A friend finally hooked him up with mega-promoter/manager Harvey Goldsmith, and Beck awoke. The Who guitarist Pete Townshend told him that with Goldsmith, " 'your feet won't touch the ground.' And that's exactly what's happened."
The live Ronnie Scott's album kick-started the return, but Goldsmith pushed him to go in the studio so he'd have new material to take on the road.
"You gotta do now," says Beck, whose post-Yardbirds career as an instrumentalist was never dependent on topping the singles charts.
"If I had those hits, I would be sorely tempted to be lazy and just do those," he says. "Probably that will never happen because it's just not in my nature. I can't think of anything more boring than being a live jukebox."
With E&C, he took "a risk" by assembling a wildly eclectic, half-instrumental album that includes orchestra-backed songs (Puccini's Nessun Dorma aria) along with jazz-fusion originals and covers ranging from R&B belter Screamin' Jay Hawkins' "I Put a Spell on You" to an instrumental "Somewhere Over the Rainbow."
Longtime fans don't need a whiplash alert. They're used to his restless taste and the shape-shifting of his guitar sound, from distortion-heavy and piercing to more soothing experiments with mimicking the human voice.
"But that's me!" Beck says, chuckling. "This is the naughtiness of my thoughts."
Producer/drummer/songwriter Narada Michael Walden, 57, who backed Beck on Wired and is in his new road band, relishes the challenges Beck offers. "I like this phase, mixing things back to back. It's really kind of wild. String quartets, then bashing with the blues. It keeps it fresh."
But it doesn't lessen Beck's anxiety about "walking onstage and not really knowing whether you'll break a string or trip. It's a real deal — people have come a long way to be there, they pay a lot of money, the pressure is intense." Later, he freely admits he flubs notes "every other five seconds. It's sheer nerves."
Beck's reputation as a worrywart and as a band leader whose groups seldom lasted long are probably a result of misunderstandings, says Irish rockabilly singer Imelda May, 35, who contributes a vocal performance to E&C and will join him on some tour dates. "Jeff is a perfectionist. He realizes he's good, but I don't think he realizes maybe how good he is to us mere mortals. When you hear what you think is the best thing in the world, he says, 'Do another take.' His garbage is everybody else's best."
That elite "garbage" has been recycled for decades by musicians across the age and talent spectrums. When The Edge, 48, inducted The Yardbirds into the Rock Hall in 1992, and when Page, 66, inducted him last year for solo work, they both cited Beck's influence.

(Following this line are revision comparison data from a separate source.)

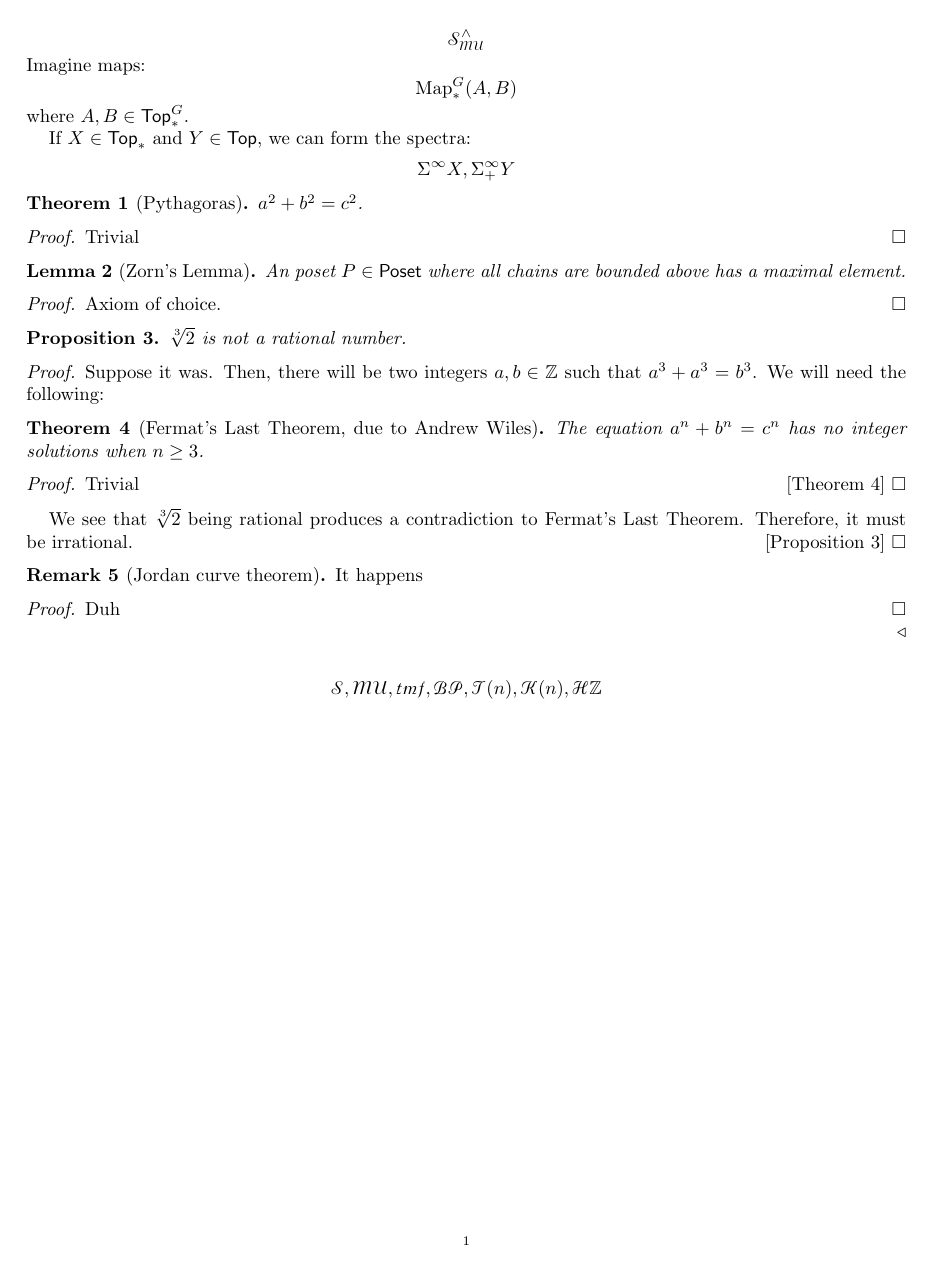
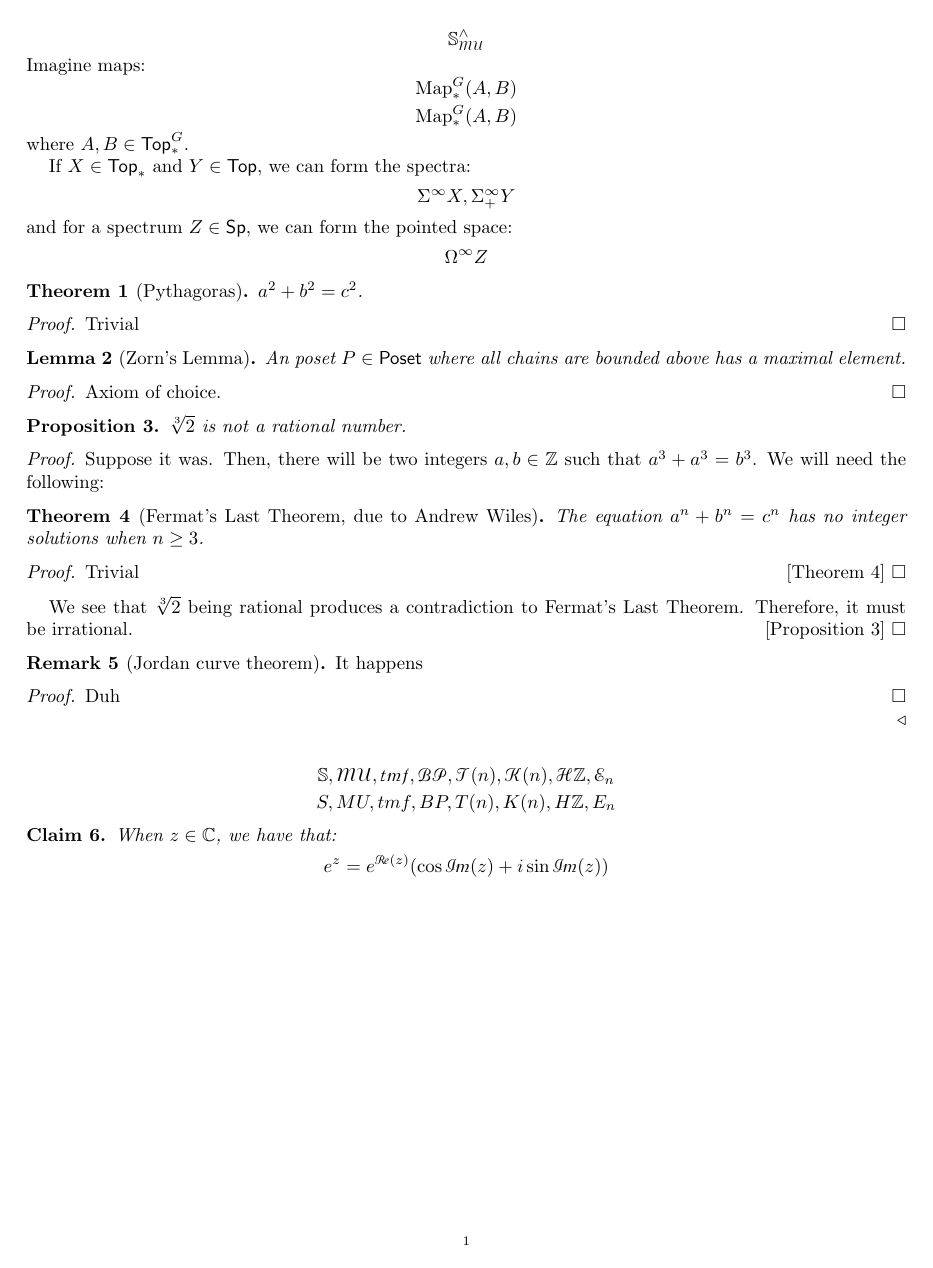
Before and after one commit to howard-beck/LaTeX-template, a LaTeX paper (test.tex, which reads cmds/horrors.sty, cmds/math.sty): the whole page. Compiled offline with pdfLaTeX.

```diff
--- a/cmds/horrors.sty
+++ b/cmds/horrors.sty
@@ -4,8 +4,22 @@
 
 \catcode`\(=\active
 \catcode`\)=\active
-\def({\relax\ifmmode\left\@left@paren\else\@left@paren\fi}
-\def){\relax\ifmmode\right\@right@paren\else\@right@paren\fi}
+\def({%
+    \relax%
+    \ifmmode%
+        \left\@left@paren%
+    \else%
+        \@left@paren%
+    \fi%
+}
+\def){%
+    \relax%
+    \ifmmode%
+        \right\@right@paren%
+    \else%
+        \@right@paren%
+    \fi%
+}
 
 
 
--- a/cmds/math.sty
+++ b/cmds/math.sty
@@ -11,6 +11,8 @@
 \let\@old@right\right
 \renewcommand{\left}{\mathopen{}\mathclose\bgroup\@old@left}
 \renewcommand{\right}{\aftergroup\egroup\@old@right}
+
+\let\emptyset\varnothing
 
 %% COMPLEX NUMBERS
 % https://tex.stackexchange.com/questions/668241/lowercase-mathscr-and-mathcal-letters
@@ -343,7 +345,7 @@
 \NewDocumentCommand\makespectrum{m O{#1}}{%
     \expandafter\def\csname#1\endcsname{\mathcal@sp{#2}}%
 }
-\makespectrum{S}
+\def\S{\mathbb{S}}
 \makespectrum{MU}
 \makespectrum{BP}
 \makespectrum{tmf}
--- a/test.tex
+++ b/test.tex
@@ -2,14 +2,19 @@
 
 \usepackage{cmds/packages}
 
+\makeatletter
+
 \begin{document}
 $$ \S\compl[\MU] $$
 Imagine maps:
-$$ \Map*^G(A, B) $$
+$$ \Map*^G \@left@paren A, B\@right@paren $$
+$$ \Map*^G (A, B) $$
 where $ A, B \in \Top*^G $.
 
 If $ X \in \Top_* $ and $ Y \in \Top $, we can form the spectra:
 $$ \Suspinf X, \Suspinf+ Y $$
+and for a spectrum $ Z \in \Sp $, we can form the pointed space:
+$$ \Loopinf Z $$
 
 \begin{thm}[Pythagoras]
 $ a^2 + b^2 = c^2 $.
@@ -49,5 +54,11 @@
 \end{proof}
 \end{rmk}
 
-$$ \S, \MU, \tmf, \BP, \T(n), \K(n), \HZ $$
+$$ \S, \MU, \tmf, \BP, \T(n), \K(n), \HZ, \LT_n $$
+$$ S, MU, tmf, BP, T(n), K(n), H\Z, E_n $$
+
+\begin{claim}
+When $ z \in \C $, we have that:
+$$ e^z = e^{\Re(z)} (\cos \Im(z) + i \sin \Im(z)) $$
+\end{claim}
 \end{document}
```
Also changed, not shown: test.pdf.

Shred-guitar master Joe Satriani, 53, says Beck "stands alone in pioneering his unorthodox use of picking-hand techniques. No one else dares embark down that road out of respect, and fear of failure, I suspect."

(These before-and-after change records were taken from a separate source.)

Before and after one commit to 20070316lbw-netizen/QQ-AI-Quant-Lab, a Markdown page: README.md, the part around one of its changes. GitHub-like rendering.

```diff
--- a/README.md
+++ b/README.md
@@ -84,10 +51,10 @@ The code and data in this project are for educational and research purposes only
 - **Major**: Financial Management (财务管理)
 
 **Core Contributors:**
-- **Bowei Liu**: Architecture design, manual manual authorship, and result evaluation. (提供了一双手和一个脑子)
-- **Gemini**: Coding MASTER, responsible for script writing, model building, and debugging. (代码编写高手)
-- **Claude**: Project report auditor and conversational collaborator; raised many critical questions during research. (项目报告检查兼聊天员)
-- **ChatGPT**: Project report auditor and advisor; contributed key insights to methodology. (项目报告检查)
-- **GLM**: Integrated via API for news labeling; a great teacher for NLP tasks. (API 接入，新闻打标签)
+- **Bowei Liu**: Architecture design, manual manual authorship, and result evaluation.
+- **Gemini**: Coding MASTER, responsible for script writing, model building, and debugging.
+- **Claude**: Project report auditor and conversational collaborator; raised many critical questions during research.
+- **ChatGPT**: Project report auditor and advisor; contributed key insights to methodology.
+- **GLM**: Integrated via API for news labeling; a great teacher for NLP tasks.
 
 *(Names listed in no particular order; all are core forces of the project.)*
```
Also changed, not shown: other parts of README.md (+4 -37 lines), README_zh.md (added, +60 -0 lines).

Despite the accolades, there's only a handful of artists whose respect Beck cherishes, starting with producer George Martin, Stevie Wonder and jazz keyboardist/composer Jan Hammer.
"They are the building blocks of my mental stability, my guiding lights," Beck says. And jazz-rock bassist Stanley Clarke, with whom Beck toured in the '70s, "was amazing. He enabled me to have a reasonably successful financial career (without having) to go buy silly trousers with leopard skin!" — a not-so-subtle poke, perhaps, at one-time Jeff Beck Group singer Rod Stewart.
(Beck's rarely recorded own voice, incidentally, "is better than he thinks," May says.)
Beck is reluctant to anoint a new guitar hero, or even speculate on whether instrumental virtuosity will ever be valued as highly as it was.
"Is the guitar age dead?" he asks. "We're still here, playing," he says, referring to himself and Clapton.
"I have seen guys on the Internet who are astonishing, but whether they will ever emerge as guitar heroes or not ... Let's see at the blues festivals what lies ahead. The chances for young players are there, but you're never going to reiterate what went on with Jimi Hendrix and Jimmy and me and Eric. Something else is going to happen."